[Items from a data source]
################
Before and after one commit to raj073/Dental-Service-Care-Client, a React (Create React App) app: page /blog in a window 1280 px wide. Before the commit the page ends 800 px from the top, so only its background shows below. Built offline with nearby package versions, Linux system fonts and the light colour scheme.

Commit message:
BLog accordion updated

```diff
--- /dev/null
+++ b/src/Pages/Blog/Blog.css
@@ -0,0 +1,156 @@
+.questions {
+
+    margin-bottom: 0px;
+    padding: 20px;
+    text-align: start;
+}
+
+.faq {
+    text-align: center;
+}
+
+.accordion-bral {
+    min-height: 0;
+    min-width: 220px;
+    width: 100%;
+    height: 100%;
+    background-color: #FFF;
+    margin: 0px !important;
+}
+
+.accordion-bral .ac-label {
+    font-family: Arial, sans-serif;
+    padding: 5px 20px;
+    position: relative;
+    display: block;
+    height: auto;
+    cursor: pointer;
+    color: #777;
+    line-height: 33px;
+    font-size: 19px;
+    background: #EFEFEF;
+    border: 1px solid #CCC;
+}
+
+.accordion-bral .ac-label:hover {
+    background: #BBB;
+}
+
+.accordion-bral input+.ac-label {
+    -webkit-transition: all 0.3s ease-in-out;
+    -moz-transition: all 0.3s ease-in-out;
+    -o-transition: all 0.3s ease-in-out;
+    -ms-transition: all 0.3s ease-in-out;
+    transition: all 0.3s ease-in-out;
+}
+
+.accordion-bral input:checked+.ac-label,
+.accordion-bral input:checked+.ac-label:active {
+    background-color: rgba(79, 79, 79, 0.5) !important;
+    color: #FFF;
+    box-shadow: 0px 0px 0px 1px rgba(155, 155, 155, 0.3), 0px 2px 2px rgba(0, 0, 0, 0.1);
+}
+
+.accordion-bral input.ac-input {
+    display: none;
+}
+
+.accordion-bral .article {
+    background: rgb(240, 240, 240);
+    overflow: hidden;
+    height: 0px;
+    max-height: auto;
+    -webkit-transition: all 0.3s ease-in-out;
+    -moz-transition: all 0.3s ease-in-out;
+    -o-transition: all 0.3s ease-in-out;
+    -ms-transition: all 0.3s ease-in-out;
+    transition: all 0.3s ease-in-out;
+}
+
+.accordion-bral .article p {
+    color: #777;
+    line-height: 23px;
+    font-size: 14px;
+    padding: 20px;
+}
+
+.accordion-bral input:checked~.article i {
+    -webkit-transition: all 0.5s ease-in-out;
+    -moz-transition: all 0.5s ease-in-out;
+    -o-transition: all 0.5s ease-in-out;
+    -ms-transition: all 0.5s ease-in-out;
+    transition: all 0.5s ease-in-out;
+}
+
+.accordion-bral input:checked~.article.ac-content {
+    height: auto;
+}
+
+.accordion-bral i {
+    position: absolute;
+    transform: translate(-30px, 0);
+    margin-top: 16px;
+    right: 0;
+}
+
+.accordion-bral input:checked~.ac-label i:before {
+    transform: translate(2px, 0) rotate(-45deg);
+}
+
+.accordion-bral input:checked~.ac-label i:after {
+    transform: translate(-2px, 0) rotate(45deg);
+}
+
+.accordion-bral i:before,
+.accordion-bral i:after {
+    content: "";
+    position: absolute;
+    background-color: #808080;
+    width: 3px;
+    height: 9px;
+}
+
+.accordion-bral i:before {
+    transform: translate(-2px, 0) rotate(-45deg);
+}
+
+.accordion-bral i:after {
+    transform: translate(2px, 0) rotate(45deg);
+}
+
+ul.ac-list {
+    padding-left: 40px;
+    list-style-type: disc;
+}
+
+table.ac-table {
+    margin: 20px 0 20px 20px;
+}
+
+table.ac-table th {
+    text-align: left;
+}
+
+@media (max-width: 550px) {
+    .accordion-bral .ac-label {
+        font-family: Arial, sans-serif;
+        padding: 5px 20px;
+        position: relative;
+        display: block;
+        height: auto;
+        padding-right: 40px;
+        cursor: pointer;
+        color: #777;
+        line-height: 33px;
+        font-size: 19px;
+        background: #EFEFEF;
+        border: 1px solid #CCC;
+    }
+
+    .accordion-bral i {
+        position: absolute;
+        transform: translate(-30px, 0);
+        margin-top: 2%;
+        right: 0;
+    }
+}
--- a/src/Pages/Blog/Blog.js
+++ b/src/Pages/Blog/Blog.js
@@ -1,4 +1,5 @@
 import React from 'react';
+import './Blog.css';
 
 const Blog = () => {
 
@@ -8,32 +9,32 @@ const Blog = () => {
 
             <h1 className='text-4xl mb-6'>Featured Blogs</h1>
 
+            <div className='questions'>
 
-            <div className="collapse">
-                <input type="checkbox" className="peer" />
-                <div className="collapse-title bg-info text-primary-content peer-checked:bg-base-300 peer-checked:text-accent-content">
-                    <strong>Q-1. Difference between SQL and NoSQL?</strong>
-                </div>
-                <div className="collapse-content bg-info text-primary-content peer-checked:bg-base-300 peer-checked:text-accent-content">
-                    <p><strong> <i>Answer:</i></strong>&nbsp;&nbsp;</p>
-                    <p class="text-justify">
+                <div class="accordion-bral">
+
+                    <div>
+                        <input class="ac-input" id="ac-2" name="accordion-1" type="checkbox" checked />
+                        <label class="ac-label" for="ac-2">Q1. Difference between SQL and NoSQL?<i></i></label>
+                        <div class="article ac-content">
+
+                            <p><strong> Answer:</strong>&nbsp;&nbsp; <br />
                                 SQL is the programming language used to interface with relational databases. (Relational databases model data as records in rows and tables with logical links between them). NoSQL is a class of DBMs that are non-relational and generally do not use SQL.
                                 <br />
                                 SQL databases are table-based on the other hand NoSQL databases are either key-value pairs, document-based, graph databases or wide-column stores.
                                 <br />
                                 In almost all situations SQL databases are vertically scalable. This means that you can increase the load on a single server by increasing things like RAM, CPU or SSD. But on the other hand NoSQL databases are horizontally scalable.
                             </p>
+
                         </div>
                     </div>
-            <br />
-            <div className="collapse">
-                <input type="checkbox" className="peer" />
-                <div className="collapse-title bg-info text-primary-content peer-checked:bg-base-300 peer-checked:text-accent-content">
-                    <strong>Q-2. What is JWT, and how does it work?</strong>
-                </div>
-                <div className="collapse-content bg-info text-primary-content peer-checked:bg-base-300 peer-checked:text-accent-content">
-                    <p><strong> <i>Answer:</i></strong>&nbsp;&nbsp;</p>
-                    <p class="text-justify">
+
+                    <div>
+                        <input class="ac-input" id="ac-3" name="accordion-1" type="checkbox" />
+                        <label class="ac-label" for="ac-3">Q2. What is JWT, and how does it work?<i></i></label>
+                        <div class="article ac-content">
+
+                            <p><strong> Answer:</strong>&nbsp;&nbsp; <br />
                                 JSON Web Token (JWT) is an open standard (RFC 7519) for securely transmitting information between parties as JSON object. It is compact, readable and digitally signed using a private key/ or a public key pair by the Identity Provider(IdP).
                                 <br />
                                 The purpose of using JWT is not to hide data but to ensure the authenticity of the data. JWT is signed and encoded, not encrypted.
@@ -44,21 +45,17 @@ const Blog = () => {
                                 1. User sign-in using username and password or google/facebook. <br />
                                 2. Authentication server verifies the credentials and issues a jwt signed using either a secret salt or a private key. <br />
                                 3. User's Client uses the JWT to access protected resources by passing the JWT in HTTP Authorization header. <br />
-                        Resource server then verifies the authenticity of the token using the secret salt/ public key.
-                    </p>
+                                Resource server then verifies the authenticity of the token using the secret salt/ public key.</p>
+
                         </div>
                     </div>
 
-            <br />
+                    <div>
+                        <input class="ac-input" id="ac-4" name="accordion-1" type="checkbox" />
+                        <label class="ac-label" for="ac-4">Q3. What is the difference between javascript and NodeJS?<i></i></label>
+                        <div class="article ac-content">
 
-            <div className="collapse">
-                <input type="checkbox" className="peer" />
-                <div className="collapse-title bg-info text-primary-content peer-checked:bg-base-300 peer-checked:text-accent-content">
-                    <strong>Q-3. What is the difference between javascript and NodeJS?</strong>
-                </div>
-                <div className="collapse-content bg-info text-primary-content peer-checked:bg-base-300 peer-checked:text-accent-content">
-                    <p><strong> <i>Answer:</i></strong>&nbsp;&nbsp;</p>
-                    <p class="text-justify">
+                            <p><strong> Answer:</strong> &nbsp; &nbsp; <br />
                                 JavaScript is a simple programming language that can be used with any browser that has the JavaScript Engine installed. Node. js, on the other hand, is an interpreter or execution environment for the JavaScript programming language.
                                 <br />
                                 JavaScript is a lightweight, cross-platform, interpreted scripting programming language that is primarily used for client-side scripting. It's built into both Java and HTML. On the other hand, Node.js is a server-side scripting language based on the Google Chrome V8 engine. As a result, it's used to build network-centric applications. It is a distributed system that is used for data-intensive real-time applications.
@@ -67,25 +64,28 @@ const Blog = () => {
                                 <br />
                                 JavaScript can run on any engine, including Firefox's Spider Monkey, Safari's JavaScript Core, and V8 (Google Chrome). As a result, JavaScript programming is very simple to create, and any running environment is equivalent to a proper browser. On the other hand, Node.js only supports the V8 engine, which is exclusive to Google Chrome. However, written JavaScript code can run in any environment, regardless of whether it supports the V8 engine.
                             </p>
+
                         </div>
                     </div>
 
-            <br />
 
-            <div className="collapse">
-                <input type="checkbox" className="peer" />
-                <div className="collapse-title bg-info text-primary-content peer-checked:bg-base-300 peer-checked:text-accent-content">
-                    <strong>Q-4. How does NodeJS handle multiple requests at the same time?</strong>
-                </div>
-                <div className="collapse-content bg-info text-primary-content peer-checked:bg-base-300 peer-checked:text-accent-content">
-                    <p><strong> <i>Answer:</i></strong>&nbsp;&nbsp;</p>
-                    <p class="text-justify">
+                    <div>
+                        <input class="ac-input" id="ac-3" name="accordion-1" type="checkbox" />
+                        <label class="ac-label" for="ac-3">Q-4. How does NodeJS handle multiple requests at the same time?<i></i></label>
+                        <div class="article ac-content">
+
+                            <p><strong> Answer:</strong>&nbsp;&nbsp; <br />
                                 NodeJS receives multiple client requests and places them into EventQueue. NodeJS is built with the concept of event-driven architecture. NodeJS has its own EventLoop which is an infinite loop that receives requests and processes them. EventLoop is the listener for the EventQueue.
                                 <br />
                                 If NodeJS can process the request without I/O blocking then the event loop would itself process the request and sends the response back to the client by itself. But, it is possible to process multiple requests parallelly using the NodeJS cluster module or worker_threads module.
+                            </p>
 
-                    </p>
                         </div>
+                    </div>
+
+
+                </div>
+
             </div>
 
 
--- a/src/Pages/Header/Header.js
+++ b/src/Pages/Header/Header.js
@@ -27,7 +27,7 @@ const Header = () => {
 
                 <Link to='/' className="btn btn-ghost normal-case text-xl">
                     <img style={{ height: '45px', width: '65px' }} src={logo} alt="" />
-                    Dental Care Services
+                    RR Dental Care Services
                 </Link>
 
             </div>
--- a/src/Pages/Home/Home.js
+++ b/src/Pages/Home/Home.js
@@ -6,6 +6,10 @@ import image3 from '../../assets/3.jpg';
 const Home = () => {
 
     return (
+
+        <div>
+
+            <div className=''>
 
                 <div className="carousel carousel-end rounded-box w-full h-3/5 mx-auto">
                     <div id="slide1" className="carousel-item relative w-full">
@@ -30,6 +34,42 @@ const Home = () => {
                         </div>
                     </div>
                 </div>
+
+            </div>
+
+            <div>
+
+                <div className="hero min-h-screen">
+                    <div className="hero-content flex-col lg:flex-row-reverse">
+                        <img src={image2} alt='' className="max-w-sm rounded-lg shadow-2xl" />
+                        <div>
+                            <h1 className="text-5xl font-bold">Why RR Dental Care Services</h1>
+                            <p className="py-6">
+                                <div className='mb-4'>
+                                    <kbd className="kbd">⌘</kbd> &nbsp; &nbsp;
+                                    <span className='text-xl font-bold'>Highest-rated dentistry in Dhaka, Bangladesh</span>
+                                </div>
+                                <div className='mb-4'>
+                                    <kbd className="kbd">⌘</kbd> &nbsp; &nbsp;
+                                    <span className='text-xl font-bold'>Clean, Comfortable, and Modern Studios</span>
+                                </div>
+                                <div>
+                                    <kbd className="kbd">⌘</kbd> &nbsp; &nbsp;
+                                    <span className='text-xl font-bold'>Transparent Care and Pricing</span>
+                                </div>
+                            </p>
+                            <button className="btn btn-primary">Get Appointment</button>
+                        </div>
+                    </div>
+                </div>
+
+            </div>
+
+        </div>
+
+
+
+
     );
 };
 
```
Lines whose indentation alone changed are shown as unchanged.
################
WHAT YOU SHOULD DO>
Select every line of the records holding the string "transform".

ANSWER TO THE PROBLEM>
+    transform: translate(-30px, 0);
+    transform: translate(2px, 0) rotate(-45deg);
+    transform: translate(-2px, 0) rotate(45deg);
+    transform: translate(-2px, 0) rotate(-45deg);
+    transform: translate(2px, 0) rotate(45deg);
+        transform: translate(-30px, 0);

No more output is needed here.